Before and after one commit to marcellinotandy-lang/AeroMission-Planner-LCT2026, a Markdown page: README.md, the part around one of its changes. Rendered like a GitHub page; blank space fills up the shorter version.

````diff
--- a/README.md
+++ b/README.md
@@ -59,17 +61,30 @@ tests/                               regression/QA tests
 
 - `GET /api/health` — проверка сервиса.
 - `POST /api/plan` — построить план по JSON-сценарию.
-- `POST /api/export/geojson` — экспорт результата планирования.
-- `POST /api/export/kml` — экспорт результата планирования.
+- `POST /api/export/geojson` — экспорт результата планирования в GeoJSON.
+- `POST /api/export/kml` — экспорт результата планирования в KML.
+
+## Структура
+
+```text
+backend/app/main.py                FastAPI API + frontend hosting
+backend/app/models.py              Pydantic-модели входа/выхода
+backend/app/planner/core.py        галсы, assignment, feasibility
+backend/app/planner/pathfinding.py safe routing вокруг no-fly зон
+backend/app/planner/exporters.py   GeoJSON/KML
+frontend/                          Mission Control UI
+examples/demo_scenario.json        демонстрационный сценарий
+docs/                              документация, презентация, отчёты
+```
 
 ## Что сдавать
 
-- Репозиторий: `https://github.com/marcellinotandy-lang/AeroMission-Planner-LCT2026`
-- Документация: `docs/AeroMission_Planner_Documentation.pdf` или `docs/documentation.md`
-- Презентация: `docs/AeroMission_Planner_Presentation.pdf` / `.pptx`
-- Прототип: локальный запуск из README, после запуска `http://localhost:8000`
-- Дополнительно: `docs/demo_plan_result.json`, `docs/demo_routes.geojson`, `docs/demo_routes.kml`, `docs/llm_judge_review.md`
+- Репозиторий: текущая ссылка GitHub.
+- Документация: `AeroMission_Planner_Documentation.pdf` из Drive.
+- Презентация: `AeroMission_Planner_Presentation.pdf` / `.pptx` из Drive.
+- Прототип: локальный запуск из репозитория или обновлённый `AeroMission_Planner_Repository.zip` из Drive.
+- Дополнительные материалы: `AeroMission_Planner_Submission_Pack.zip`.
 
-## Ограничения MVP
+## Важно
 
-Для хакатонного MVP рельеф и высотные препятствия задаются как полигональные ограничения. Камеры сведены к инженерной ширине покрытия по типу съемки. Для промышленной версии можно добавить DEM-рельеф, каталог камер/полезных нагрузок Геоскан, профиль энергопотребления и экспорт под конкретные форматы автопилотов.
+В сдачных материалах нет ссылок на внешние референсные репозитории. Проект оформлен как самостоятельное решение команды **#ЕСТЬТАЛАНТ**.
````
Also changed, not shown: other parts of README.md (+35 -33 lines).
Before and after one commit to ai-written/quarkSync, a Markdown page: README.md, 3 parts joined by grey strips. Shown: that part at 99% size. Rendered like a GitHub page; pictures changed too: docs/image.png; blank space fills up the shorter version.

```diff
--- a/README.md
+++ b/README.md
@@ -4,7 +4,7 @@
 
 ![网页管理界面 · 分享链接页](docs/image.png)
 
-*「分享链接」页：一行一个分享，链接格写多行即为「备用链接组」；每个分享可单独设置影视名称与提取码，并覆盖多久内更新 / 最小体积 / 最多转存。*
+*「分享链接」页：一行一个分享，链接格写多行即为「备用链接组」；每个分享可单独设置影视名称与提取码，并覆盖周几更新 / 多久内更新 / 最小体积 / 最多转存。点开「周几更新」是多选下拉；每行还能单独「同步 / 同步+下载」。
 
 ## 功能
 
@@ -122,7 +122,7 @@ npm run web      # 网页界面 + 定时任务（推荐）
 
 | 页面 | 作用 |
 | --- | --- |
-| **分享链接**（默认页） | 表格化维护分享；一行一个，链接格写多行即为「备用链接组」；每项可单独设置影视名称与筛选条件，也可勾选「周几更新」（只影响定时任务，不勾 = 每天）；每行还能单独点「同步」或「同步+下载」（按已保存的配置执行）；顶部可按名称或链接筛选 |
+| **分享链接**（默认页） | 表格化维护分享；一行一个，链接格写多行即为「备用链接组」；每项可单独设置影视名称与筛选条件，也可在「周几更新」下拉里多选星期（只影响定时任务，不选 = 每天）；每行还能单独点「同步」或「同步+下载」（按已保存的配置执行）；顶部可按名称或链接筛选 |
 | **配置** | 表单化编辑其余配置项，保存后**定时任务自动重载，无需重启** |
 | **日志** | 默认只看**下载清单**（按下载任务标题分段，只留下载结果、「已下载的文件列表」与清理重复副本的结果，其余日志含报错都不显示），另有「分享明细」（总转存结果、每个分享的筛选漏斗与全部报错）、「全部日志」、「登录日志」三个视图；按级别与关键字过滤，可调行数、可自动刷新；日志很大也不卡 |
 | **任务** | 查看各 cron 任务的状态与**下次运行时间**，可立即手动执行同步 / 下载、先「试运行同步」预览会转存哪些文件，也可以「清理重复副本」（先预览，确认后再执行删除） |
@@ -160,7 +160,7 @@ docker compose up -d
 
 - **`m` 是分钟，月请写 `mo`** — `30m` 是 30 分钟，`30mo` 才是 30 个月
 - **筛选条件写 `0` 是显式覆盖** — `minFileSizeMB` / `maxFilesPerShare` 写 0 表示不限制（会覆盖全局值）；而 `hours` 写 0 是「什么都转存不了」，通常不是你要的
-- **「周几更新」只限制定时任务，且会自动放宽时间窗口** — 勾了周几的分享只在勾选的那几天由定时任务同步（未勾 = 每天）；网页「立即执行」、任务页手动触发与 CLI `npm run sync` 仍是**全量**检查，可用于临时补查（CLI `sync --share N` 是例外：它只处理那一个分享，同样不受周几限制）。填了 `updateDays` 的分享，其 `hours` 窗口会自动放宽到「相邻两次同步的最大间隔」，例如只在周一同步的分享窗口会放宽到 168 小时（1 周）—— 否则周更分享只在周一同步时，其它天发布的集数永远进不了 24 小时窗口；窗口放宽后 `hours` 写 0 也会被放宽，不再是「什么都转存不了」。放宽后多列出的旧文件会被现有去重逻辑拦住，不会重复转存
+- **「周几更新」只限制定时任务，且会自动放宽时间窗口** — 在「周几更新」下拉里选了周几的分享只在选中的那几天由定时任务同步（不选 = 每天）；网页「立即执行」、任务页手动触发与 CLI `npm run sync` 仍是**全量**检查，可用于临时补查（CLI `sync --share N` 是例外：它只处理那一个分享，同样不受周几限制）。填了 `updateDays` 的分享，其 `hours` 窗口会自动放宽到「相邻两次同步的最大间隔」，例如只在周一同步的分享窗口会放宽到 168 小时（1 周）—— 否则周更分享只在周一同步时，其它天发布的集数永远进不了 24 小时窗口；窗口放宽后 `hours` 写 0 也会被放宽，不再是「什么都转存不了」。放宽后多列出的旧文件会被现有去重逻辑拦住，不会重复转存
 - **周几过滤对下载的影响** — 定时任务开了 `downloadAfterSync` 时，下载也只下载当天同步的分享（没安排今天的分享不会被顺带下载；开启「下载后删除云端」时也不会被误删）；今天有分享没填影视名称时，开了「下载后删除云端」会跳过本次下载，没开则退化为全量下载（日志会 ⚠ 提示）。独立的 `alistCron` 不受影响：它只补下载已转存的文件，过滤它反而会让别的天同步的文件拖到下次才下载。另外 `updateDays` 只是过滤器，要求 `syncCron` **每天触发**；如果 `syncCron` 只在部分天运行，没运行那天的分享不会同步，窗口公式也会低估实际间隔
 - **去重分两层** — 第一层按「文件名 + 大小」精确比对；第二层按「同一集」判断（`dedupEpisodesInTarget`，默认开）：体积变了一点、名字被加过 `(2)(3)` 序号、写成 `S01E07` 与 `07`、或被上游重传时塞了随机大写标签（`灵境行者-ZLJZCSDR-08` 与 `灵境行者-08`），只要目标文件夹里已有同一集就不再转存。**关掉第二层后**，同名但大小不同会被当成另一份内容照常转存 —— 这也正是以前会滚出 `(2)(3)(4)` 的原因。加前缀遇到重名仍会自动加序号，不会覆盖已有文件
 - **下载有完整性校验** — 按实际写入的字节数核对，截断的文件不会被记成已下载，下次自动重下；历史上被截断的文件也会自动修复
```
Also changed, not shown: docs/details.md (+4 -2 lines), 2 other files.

___

Your goal: In the listing above, how many lines hold the word "планирования"? Give the number and nothing more.

Solution to the exercise: 4